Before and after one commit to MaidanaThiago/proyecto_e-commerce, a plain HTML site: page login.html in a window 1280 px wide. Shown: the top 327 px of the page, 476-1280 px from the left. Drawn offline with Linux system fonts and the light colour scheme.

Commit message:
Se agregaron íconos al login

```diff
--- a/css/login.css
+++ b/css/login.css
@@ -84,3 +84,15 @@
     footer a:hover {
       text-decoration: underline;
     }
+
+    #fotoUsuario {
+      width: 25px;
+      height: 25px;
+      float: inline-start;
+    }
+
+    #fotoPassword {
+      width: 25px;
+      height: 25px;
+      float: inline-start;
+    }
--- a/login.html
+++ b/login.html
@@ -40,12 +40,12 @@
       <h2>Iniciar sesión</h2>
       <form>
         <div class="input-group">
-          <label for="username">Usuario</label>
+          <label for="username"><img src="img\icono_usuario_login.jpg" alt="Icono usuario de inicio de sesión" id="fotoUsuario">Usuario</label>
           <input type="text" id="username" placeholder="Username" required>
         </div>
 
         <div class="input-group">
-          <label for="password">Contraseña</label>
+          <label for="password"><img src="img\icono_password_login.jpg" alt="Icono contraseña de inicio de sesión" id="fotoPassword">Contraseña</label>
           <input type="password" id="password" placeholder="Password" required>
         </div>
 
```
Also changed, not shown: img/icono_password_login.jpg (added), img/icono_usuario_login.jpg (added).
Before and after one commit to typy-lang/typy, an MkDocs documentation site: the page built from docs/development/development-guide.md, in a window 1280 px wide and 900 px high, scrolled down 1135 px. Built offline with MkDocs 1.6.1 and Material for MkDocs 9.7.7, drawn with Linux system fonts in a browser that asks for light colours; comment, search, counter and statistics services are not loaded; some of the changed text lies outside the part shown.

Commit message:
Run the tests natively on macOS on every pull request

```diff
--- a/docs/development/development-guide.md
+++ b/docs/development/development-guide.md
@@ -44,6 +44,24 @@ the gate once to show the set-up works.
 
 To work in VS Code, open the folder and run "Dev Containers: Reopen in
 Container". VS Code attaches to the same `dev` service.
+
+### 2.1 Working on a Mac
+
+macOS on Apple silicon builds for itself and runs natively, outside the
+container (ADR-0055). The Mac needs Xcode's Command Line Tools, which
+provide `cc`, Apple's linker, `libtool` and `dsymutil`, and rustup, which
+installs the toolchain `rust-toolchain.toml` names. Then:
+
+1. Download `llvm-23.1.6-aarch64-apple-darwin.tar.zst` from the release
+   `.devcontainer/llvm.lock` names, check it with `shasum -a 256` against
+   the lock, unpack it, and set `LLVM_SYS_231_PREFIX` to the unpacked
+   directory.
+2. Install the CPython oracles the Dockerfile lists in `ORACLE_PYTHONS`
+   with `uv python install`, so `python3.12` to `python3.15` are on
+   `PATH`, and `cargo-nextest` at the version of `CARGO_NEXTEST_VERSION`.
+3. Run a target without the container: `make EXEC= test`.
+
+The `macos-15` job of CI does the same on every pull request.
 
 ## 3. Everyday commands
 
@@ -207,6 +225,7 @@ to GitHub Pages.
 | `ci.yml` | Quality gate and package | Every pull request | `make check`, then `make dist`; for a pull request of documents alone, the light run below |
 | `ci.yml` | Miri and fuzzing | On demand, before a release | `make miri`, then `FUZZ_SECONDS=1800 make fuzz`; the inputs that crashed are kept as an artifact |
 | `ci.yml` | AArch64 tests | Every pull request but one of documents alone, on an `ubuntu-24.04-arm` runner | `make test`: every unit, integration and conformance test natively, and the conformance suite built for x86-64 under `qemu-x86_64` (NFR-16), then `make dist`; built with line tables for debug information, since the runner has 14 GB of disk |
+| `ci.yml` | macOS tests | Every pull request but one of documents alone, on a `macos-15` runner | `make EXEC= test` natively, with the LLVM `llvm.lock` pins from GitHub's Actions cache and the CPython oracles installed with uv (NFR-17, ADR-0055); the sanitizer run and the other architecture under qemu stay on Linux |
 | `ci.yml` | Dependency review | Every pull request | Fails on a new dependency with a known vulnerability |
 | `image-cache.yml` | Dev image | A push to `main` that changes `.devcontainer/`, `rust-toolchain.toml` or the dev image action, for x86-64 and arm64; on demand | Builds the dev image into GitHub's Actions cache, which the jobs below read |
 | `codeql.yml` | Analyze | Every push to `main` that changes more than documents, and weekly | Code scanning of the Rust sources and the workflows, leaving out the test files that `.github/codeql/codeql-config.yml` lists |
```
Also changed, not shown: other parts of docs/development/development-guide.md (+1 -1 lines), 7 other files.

WORK INSTRUCTIONS:
Filter the entries above down to the lines that contain "make".

EXERCISE SOLUTION:
+3. Run a target without the container: `make EXEC= test`.
 | `ci.yml` | Quality gate and package | Every pull request | `make check`, then `make dist`; for a pull request of documents alone, the light run below |
 | `ci.yml` | Miri and fuzzing | On demand, before a release | `make miri`, then `FUZZ_SECONDS=1800 make fuzz`; the inputs that crashed are kept as an artifact |
 | `ci.yml` | AArch64 tests | Every pull request but one of documents alone, on an `ubuntu-24.04-arm` runner | `make test`: every unit, integration and conformance test natively, and the conformance suite built for x86-64 under `qemu-x86_64` (NFR-16), then `make dist`; built with line tables for debug information, since the runner has 14 GB of disk |
+| `ci.yml` | macOS tests | Every pull request but one of documents alone, on a `macos-15` runner | `make EXEC= test` natively, with the LLVM `llvm.lock` pins from GitHub's Actions cache and the CPython oracles installed with uv (NFR-17, ADR-0055); the sanitizer run and the other architecture under qemu stay on Linux |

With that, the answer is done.